Skipper Michael Clarke has ruled out reports that Australia is sacrificing the fortunes of the one-day team for the benefit of Test development, after the team suffered its worst defeat in a bilateral one-day series at the hands of England.
Players such as George Bailey, Peter Forrest, James Pattinson and Matthew Wade were brought to England not simply to win a stand-alone one-day series with debatable prestige, but to gain valuable experience in the conditions they may face at Test level during the Ashes.
"We have been giving guys an opportunity through one-day cricket to have a look at them for Test as well, but I don't think we have prioritised Test cricket to a level to say we will sacrifice Twenty20 or one-day," he said.
"Australians want to be the best at what they do and my goal is to stay at No. 1 in one-day format. I think we have enough good players in the country, we are going to have to work our backsides off, but I think we have enough talent to be No. 1 in all three forms of the game," The Sydney Morning Herald quoted him, as saying.

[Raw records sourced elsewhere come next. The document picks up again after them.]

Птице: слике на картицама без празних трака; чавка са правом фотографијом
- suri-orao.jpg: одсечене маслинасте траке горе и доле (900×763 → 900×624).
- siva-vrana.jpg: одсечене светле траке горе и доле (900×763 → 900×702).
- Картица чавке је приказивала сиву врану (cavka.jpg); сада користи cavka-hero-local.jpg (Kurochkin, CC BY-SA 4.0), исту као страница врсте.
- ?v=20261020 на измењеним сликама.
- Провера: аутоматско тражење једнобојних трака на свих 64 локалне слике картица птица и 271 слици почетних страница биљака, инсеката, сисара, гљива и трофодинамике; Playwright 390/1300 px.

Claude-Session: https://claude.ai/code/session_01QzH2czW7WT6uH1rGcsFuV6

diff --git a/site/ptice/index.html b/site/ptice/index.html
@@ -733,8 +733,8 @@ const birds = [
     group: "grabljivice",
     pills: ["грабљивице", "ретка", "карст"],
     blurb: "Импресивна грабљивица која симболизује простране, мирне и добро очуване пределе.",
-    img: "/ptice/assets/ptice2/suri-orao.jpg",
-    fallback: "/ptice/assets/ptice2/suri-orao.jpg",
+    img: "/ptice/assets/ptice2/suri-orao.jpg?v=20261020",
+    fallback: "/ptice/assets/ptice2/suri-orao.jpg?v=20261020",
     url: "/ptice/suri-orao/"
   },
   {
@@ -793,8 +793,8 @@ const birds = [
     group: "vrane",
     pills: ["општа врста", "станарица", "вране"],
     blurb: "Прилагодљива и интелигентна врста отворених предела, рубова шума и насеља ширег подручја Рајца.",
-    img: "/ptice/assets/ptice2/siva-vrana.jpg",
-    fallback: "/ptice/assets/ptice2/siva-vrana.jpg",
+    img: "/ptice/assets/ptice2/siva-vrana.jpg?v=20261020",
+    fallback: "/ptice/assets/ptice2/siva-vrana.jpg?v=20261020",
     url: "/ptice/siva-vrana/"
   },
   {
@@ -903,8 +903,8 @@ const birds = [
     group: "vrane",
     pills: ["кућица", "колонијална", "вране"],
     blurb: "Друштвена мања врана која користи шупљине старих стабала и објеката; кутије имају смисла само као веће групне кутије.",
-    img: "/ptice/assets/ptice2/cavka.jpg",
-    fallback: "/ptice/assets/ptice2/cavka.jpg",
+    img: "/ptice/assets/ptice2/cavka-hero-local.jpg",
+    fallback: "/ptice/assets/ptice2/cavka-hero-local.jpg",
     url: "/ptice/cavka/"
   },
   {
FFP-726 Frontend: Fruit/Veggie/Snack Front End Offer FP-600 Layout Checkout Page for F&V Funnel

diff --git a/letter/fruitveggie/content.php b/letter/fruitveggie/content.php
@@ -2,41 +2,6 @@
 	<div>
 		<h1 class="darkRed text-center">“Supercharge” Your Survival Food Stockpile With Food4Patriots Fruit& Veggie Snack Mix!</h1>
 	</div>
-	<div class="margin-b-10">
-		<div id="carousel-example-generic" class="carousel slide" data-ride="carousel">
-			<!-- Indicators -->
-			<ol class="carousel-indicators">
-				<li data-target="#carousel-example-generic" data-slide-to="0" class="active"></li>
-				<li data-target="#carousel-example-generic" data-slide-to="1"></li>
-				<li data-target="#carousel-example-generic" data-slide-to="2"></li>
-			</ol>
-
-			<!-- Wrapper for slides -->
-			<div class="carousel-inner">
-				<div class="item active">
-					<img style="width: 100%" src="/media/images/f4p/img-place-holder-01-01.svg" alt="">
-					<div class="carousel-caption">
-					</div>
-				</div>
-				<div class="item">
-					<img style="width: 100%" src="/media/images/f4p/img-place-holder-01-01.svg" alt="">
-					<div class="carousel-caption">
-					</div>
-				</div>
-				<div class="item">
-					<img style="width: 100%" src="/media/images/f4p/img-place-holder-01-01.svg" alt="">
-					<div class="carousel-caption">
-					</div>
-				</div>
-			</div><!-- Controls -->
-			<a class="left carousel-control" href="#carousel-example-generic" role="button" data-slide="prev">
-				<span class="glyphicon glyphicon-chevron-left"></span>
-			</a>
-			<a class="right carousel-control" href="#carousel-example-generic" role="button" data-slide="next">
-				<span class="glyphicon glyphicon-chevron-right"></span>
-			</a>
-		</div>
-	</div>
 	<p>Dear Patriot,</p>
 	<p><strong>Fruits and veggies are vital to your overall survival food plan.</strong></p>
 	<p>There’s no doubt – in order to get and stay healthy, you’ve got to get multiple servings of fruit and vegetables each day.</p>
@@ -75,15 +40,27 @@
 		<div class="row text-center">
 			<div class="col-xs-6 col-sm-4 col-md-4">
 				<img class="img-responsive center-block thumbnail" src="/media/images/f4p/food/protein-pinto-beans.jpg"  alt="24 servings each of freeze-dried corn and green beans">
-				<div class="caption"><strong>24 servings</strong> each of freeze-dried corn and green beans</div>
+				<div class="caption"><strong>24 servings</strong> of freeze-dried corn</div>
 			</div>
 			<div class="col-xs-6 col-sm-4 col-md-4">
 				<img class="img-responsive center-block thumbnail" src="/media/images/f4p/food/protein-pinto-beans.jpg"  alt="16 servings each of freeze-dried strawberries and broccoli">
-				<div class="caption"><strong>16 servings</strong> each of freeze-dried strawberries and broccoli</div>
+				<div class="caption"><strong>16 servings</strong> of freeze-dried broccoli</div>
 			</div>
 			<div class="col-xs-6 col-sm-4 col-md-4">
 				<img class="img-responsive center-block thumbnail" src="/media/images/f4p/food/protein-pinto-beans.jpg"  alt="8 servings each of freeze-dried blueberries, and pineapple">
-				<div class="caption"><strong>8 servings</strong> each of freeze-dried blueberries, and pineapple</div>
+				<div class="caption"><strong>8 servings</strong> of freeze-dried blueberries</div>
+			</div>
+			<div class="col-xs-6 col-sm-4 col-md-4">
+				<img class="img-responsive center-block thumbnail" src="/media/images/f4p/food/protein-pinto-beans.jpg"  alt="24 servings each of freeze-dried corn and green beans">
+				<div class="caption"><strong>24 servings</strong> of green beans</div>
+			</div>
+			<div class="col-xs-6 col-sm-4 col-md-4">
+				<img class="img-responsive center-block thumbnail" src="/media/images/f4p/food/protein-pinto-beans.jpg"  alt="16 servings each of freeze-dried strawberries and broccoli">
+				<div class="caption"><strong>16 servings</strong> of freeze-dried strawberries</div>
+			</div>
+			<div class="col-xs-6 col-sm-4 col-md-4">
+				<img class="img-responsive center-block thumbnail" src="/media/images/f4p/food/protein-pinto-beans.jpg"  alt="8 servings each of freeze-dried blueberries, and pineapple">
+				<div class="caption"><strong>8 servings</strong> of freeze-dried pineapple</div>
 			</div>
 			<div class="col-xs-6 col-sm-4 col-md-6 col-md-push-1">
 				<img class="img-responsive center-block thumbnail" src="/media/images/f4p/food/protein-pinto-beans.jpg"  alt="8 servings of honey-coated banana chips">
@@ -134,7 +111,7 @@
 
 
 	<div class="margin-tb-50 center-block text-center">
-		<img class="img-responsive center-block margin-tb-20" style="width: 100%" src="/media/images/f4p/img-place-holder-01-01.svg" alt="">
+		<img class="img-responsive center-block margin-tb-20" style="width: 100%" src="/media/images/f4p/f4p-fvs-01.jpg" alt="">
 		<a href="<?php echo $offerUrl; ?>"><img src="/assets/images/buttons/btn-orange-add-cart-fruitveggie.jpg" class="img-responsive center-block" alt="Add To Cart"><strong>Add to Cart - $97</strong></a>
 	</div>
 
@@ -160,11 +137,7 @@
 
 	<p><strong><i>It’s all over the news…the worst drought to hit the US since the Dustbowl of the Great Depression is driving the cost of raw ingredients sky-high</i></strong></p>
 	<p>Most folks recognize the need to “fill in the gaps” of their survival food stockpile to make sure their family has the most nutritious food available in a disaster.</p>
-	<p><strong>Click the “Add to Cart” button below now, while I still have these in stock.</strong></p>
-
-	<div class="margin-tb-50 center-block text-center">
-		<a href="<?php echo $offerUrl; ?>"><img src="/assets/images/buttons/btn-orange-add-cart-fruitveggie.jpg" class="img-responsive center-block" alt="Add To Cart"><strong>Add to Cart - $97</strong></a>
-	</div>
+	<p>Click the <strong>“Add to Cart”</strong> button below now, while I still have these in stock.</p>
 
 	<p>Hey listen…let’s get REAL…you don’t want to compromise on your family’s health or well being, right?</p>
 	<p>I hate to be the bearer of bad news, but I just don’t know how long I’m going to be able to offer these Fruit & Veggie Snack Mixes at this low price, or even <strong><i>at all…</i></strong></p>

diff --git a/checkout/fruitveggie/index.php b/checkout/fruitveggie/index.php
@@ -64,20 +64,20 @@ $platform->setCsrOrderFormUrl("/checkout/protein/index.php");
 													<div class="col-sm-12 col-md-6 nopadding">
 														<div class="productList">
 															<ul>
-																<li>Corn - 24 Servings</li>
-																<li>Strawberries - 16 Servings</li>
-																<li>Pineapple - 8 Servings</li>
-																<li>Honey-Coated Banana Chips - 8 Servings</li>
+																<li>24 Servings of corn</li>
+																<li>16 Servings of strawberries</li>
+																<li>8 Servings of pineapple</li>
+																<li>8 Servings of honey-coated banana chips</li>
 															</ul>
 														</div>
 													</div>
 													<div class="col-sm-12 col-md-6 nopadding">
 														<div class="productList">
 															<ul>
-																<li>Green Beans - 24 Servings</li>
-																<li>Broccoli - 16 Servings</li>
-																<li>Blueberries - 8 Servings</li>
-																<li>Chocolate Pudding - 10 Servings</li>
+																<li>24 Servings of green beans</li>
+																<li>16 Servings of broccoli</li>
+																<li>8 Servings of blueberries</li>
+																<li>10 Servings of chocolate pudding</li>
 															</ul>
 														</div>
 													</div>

Clarke admitted Australia's one-day form had been lagging since the summer, saying a close look at the team was needed to determine what was awry ahead of next month's one-day and Twenty20 series against Pakistan in the United Arab Emirates.
He said: "It's a reminder, not a wake-up call," he said. "We knew through the Australian summer we weren't playing anywhere near as good as we needed to be against Sri Lanka and India.
"We went to the West Indies and just got over the line there, so it's not like this is the first series where we haven't played as well as we'd like.
"Our one-day cricket hasn't been as consistent as it needs to be if we want to stay at the top of the table ... We've got a lot of work to do as a one-day team."